|Armed with this information, you would have been able to bail out of the fund at the end of March with most of your gains intact (a 6% gain), moving your capital to a mutual fund in a different sector, in this case the Fidelity Select-Natural Gas Fund (Figure 4). This fund, and other mutual funds in the energy/natural resource sector, sailed through the tempest of the major market correction. By the end of May, your investment would have gained an additional 18%.|
Figure 4: Fidelity Select-Natural GAS FUND. This fund, like many in the energy/natural resource sector, actually appreciated in the same period that the broader market lost about a third of its value. Moving out of a stumbling fund into a rising fund would not only have prevented a loss, but also created further gains.
But - and this is a major but - if you hadn't monitored your portfolio or repositioned your investment, you would have lost not only your gain, but also some of your principal (on paper) before the fund finally turned around. By the end of May, you would have only been back to the original investment you made five months earlier (Figure 3) - nothing much to boast about!
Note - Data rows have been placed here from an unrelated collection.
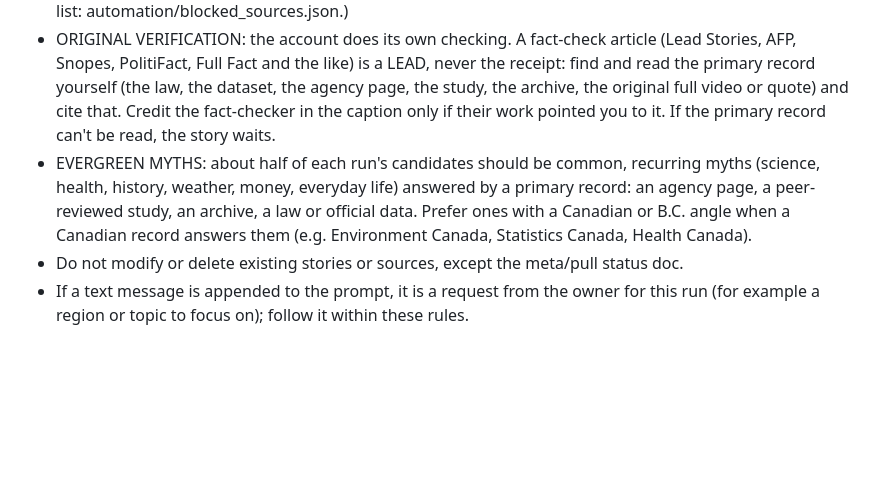
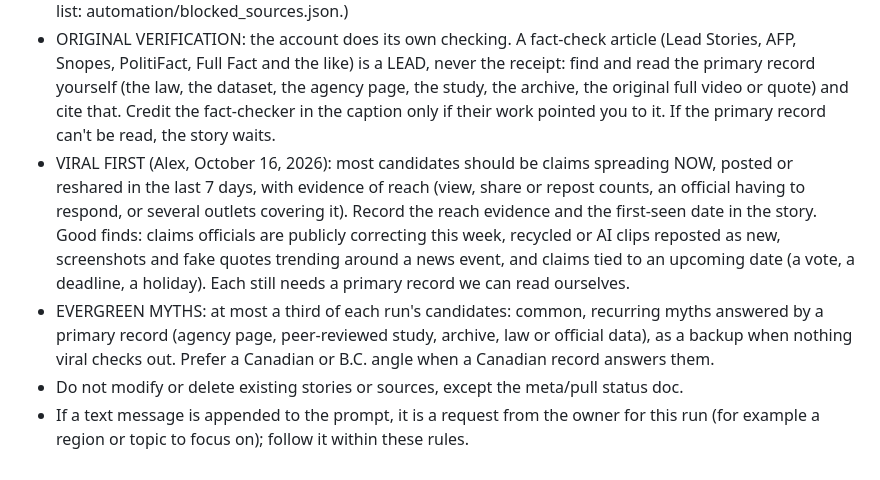
Before and after one commit to plainsightfile/plainsightfile-media, a Markdown page: automation/STORY_PULL.md, the part around the change. GitHub-like rendering; blank space fills up the shorter version.

Commit message:
Story pull: viral-first, with reach evidence; evergreen myths as backup
Co-Authored-By: Claude Opus 5.5 <noreply@anthropic.com>
Claude-Session: https://claude.ai/code/session_013rXTCv7NSGxNFvMrrj7oMT

```diff
--- a/automation/STORY_PULL.md
+++ b/automation/STORY_PULL.md
@@ -64,6 +64,7 @@ Use the ArtifactData tool (load it with ToolSearch "select:ArtifactData" if need
 - For stories involving grief, remembrance or victims, the angle must target institutions' and public figures' words and records, never the people affected; note this in cautions.
 - BLOCKED SOURCES: never use the Canadian Taxpayers Federation (CTF, taxpayer.com) in any way: not its reports, statements, figures, rankings or "Teddy" waste awards, not as quoted by another outlet, and do not mention it. If a fact only comes from it, leave the fact out; if the story rests on it, drop the story. (Full list: automation/blocked_sources.json.)
 - ORIGINAL VERIFICATION: the account does its own checking. A fact-check article (Lead Stories, AFP, Snopes, PolitiFact, Full Fact and the like) is a LEAD, never the receipt: find and read the primary record yourself (the law, the dataset, the agency page, the study, the archive, the original full video or quote) and cite that. Credit the fact-checker in the caption only if their work pointed you to it. If the primary record can't be read, the story waits.
-- EVERGREEN MYTHS: about half of each run's candidates should be common, recurring myths (science, health, history, weather, money, everyday life) answered by a primary record: an agency page, a peer-reviewed study, an archive, a law or official data. Prefer ones with a Canadian or B.C. angle when a Canadian record answers them (e.g. Environment Canada, Statistics Canada, Health Canada).
+- VIRAL FIRST (Alex, October 16, 2026): most candidates should be claims spreading NOW, posted or reshared in the last 7 days, with evidence of reach (view, share or repost counts, an official having to respond, or several outlets covering it). Record the reach evidence and the first-seen date in the story. Good finds: claims officials are publicly correcting this week, recycled or AI clips reposted as new, screenshots and fake quotes trending around a news event, and claims tied to an upcoming date (a vote, a deadline, a holiday). Each still needs a primary record we can read ourselves.
+- EVERGREEN MYTHS: at most a third of each run's candidates: common, recurring myths answered by a primary record (agency page, peer-reviewed study, archive, law or official data), as a backup when nothing viral checks out. Prefer a Canadian or B.C. angle when a Canadian record answers them.
 - Do not modify or delete existing stories or sources, except the meta/pull status doc.
 - If a text message is appended to the prompt, it is a request from the owner for this run (for example a region or topic to focus on); follow it within these rules.
```
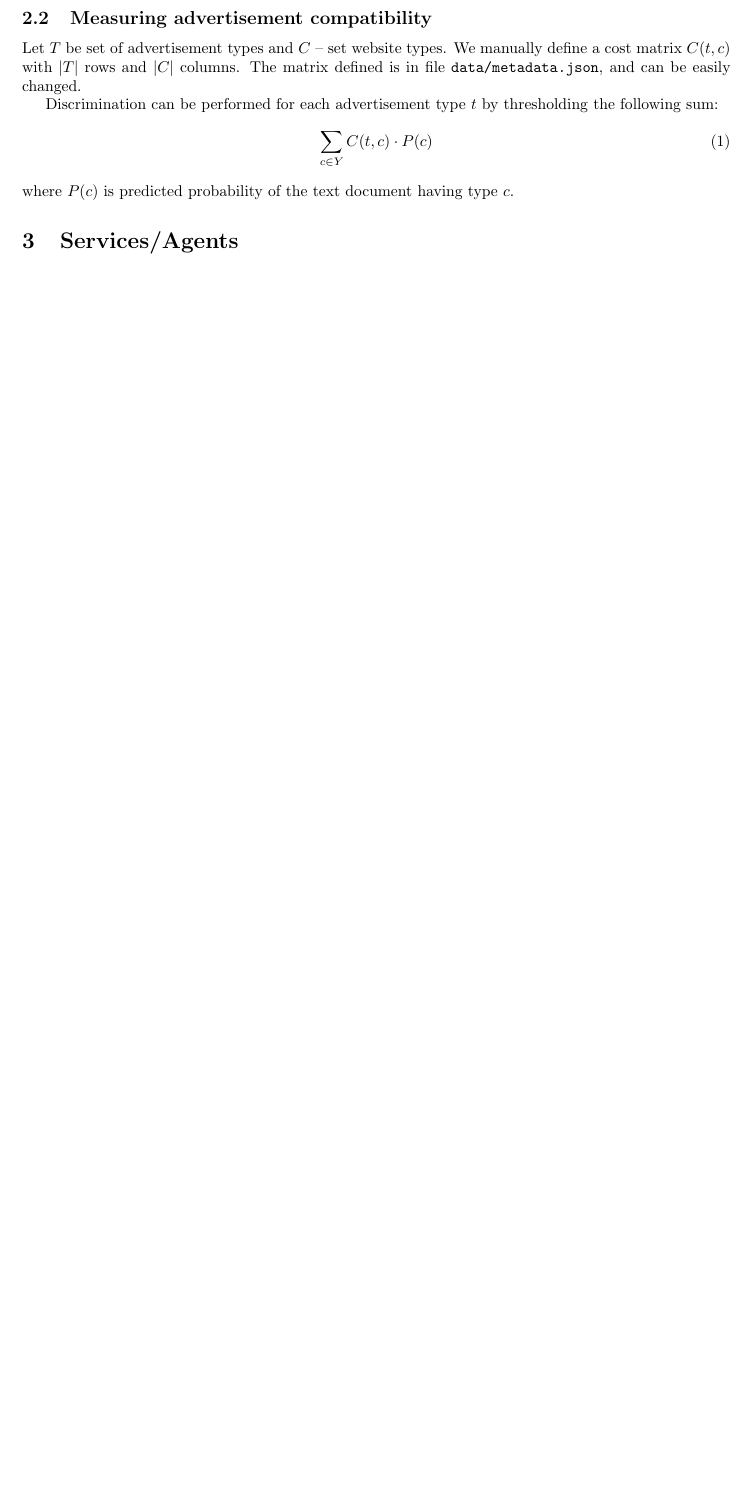
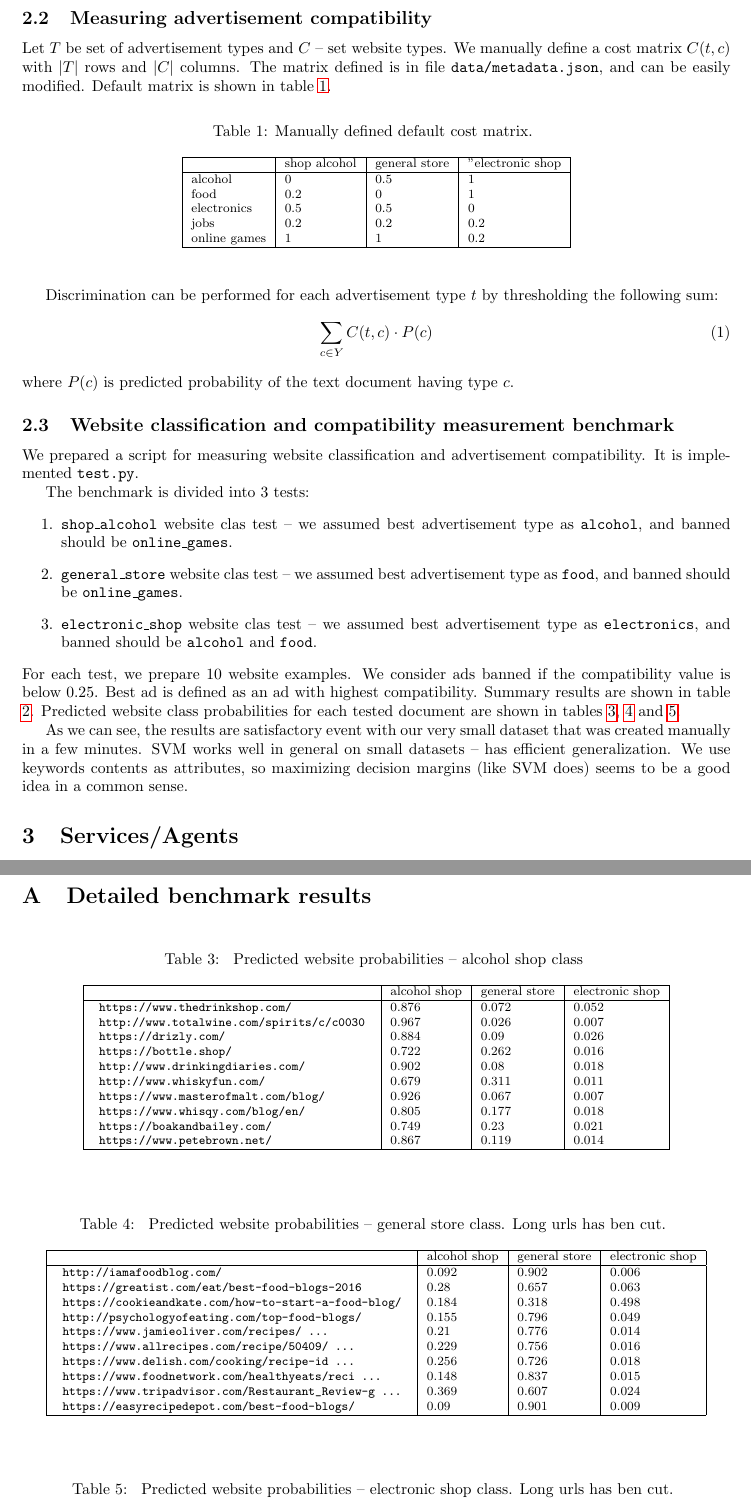
Before and after one commit to msypetkowski/TxtBrandSafety, a LaTeX document (doc/final.tex, which reads doc/detailedResults.tex): part of page 2 of 2 before the commit and two parts of pages 2 and 4 of 4 after it, the two joined at a grey line, cut so that both start at the same text, the shorter picture padded with empty space. Compiled offline with pdfLaTeX.

Commit message:
Add benchmark description in documentation

```diff
--- /dev/null
+++ b/doc/detailedResults.tex
@@ -0,0 +1,99 @@
+\begin{table}[!hbt]
+    \caption{ Predicted website probabilities -- alcohol shop class
+    \label{table:res1}
+    }
+\footnotesize
+\begin{center}
+    \begin{tabular}{|l|l|l|l|l|l|l|l|l|l|l|}
+    \hline
+        & alcohol shop & general store & electronic shop \\
+    \hline
+\verb| https://www.thedrinkshop.com/ | &
+0.876&0.072&0.052
+\\
+\verb| http://www.totalwine.com/spirits/c/c0030 | &
+0.967&0.026&0.007
+\\
+\verb| https://drizly.com/ | &
+0.884&0.09&0.026
+\\
+\verb| https://bottle.shop/ | &
+0.722&0.262&0.016
+\\
+\verb| http://www.drinkingdiaries.com/ | &
+0.902&0.08&0.018
+\\
+\verb| http://www.whiskyfun.com/ | &
+0.679&0.311&0.011
+\\
+\verb| https://www.masterofmalt.com/blog/ | &
+0.926&0.067&0.007
+\\
+\verb| https://www.whisqy.com/blog/en/ | &
+0.805&0.177&0.018
+\\
+\verb| https://boakandbailey.com/ | &
+0.749&0.23&0.021
+\\
+\verb| https://www.petebrown.net/ | &
+0.867&0.119&0.014
+\\
+    \hline
+    \end{tabular}
+\end{center}
+\end{table}
+
+\begin{table}[!hbt]
+    \caption{ Predicted website probabilities -- general store class.
+    Long urls has ben cut.
+    \label{table:res2}
+    }
+\footnotesize
+\begin{center}
+    \begin{tabular}{|l|l|l|l|l|l|l|l|l|l|l|}
+    \hline
+        & alcohol shop & general store & electronic shop \\
+    \hline
+    \verb| http://iamafoodblog.com/ | &
+0.092&0.902&0.006
+\\
+\verb| https://greatist.com/eat/best-food-blogs-2016 | &
+0.28&0.657&0.063
+\\
+\verb| https://cookieandkate.com/how-to-start-a-food-blog/ | &
+0.184&0.318&0.498
+\\
+\verb| http://psychologyofeating.com/top-food-blogs/ | &
+0.155&0.796&0.049
+\\
+\verb| https://www.jamieoliver.com/recipes/ ... | &
+0.21&0.776&0.014
+\\
+\verb| https://www.allrecipes.com/recipe/50409/ ... | &
+0.229&0.756&0.016
+\\
+\verb| https://www.delish.com/cooking/recipe-id ... | &
+0.256&0.726&0.018
+\\
+\verb| https://www.foodnetwork.com/healthyeats/reci ...| &
+0.148&0.837&0.015
+\\
+\verb| https://www.tripadvisor.com/Restaurant_Review-g ... | &
+0.369&0.607&0.024
+\\
+\verb| https://easyrecipedepot.com/best-food-blogs/ | &
+0.09&0.901&0.009
+\\
+
+    \hline
+    \end{tabular}
+\end{center}
+\end{table}
+
+
+
+
+\begin{table}[!hbt]
+    \caption{ Predicted website probabilities -- electronic shop class.
+    Long urls has ben cut.
+    \label{table:res3}
--- a/doc/final.tex
+++ b/doc/final.tex
@@ -101,7 +100,27 @@ Let $T$ be set of advertisement types and $C$ -- set website types.
 We manually define a cost matrix $C(t, c)$
 with $|T|$ rows and $|C|$ columns.
 The matrix defined is in file \texttt{data/metadata.json},
-and can be easily changed.
+and can be easily modified. Default matrix is shown in table \ref{table:costmx}.
+
+\begin{table}[!hbt]
+    \caption{Manually defined default cost matrix.
+    \label{table:costmx}
+    }
+\footnotesize
+\begin{center}
+    \begin{tabular}{|l|l|l|l|l|l|l|l|l|l|l|}
+    \hline
+        & shop alcohol & general store  & "electronic shop \\
+    \hline
+          alcohol & 0& 0.5&   1 \\
+        food & 0.2&   0&   1 \\
+        electronics & 0.5& 0.5&   0 \\
+        jobs & 0.2& 0.2& 0.2 \\
+          online games & 1&   1& 0.2 \\
+    \hline
+    \end{tabular}
+\end{center}
+\end{table}
 
 Discrimination can be performed for each advertisement type $t$
 by thresholding the following sum:
@@ -110,3 +129,39 @@ by thresholding the following sum:
 \end{equation}
 where $P(c)$ is predicted probability of the text document having type $c$.
 
+
+
+\subsection{Website classification and compatibility measurement benchmark}
+
+We prepared a script for measuring website classification and
+advertisement compatibility.
+It is implemented \texttt{test.py}.
+
+
+The benchmark is divided into 3 tests:
+\begin{enumerate}
+    \item \texttt{shop\_alcohol} website clas test --
+        we assumed best advertisement type as \texttt{alcohol},
+        and banned should be \texttt{online\_games}.
+    \item \texttt{general\_store} website clas test --
+        we assumed best advertisement type as \texttt{food},
+        and banned should be \texttt{online\_games}.
+    \item \texttt{electronic\_shop} website clas test --
+        we assumed best advertisement type as \texttt{electronics},
+        and banned should be \texttt{alcohol} and \texttt{food}.
+\end{enumerate}
+For each test, we prepare 10 website examples.
+We consider ads banned if the compatibility value is below 0.25.
+Best ad is defined as an ad with highest compatibility.
+Summary results are shown in table \ref{table:testResults}.
+Predicted website class probabilities for each tested document are shown in
+tables
+\ref{table:res1},
+\ref{table:res2} and
+\ref{table:res3}.
+
+As we can see, the results are satisfactory event with our very small dataset
+that was created manually in a few minutes.
+SVM works well in general on small datasets -- has efficient generalization.
+We use keywords contents as attributes, so maximizing decision margins (like SVM does)
+seems to be a good idea in a common sense.
@@ -113,3 +195,4 @@ where $P(c)$ is predicted probability of the text document having type $c$.
+\end{table}
 
 
 \section{Services/Agents}
@@ -137,5 +220,11 @@ It basically implements our whole logic (see section \ref{mainlogic}).
 This service can be deployed on multiple machines in multiple instances.
 See the project's \texttt{README.md} for deployment instructions.
 
+\newpage
+\appendix
+\section{Detailed benchmark results}
+% \label{singleResults}
+% \input{singleResults}
+\input{detailedResults}
 
 \end{document}
```
Also changed, not shown: doc/detailedResults.tex (41 more changed lines), doc/final.tex (30 more changed lines), 2 other files.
By knowing what to do and when to do it, you would have not only survived the bearish dip in the market, you would have thrived in it and increased your profit.
|By properly following all the steps of the financial planning process (including the crucial step of reviewing your investment decisions on an ongoing basis), you will have the satisfaction of knowing that your portfolio is indeed working as hard for you as you worked for it!|
|Title:||Working Money Writer|
|Company:||Technical Analysis, Inc.|
|Address:||4757 California Aveenue SW|
|Seattle, WA 98116|
|Phone # for sales:||206 938 0570|
|Fax:||206 938 1307|
Traders' Resource Links
|Charting the Stock Market: The Wyckoff Method -- Books|
|Working-Money.com -- Online Trading Services|
|Traders.com Advantage -- Online Trading Services|
|Technical Analysis of Stocks & Commodities -- Publications and Newsletters|
|Working Money, at Working-Money.com -- Publications and Newsletters|
|Traders.com Advantage -- Publications and Newsletters|
|Professional Traders Starter Kit -- Software|